Work required
From the first line to the last, print the records exactly, leaving out the pictures.

Material supplied
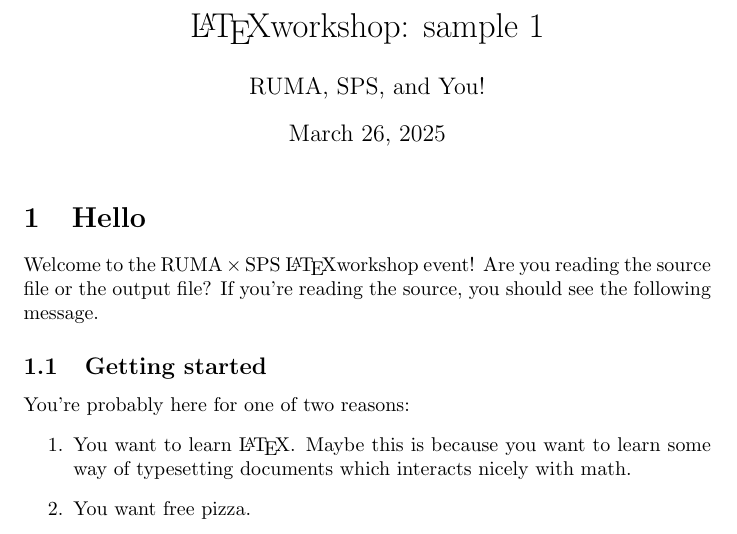
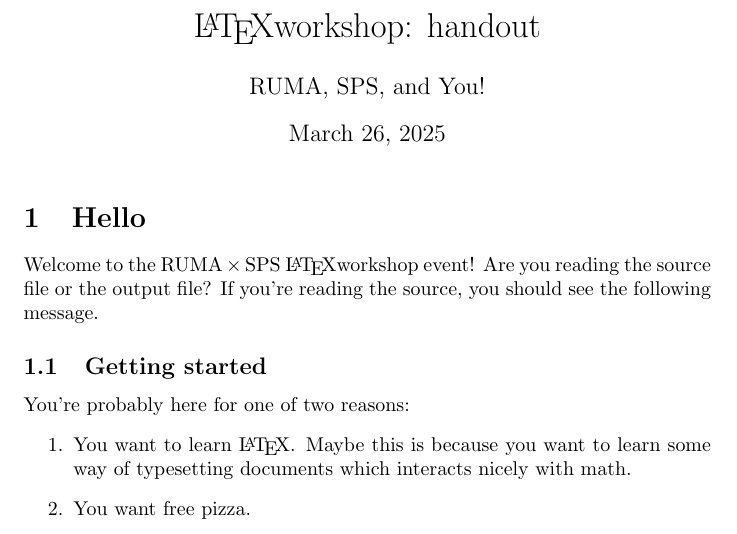
Before and after one commit to ish-shah/ish-shah.github.io, a LaTeX document (handout.tex): part of page 1 of 2, cut so that both start at the same text. Compiled offline with pdfLaTeX.

Commit message:
update temp file

```diff
--- a/handout.tex
+++ b/handout.tex
@@ -9,7 +9,7 @@
     urlcolor=blue
 }
 
-\title{\LaTeX workshop: sample 1}
+\title{\LaTeX workshop: handout}
 \author{RUMA, SPS, and You!}
 \date{March 26, 2025}
 
```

Response
Before and after one commit to ish-shah/ish-shah.github.io, a LaTeX document (handout.tex): part of page 1 of 2, cut so that both start at the same text. Compiled offline with pdfLaTeX.

Commit message:
update temp file

```diff
--- a/handout.tex
+++ b/handout.tex
@@ -9,7 +9,7 @@
     urlcolor=blue
 }
 
-\title{\LaTeX workshop: sample 1}
+\title{\LaTeX workshop: handout}
 \author{RUMA, SPS, and You!}
 \date{March 26, 2025}
 
```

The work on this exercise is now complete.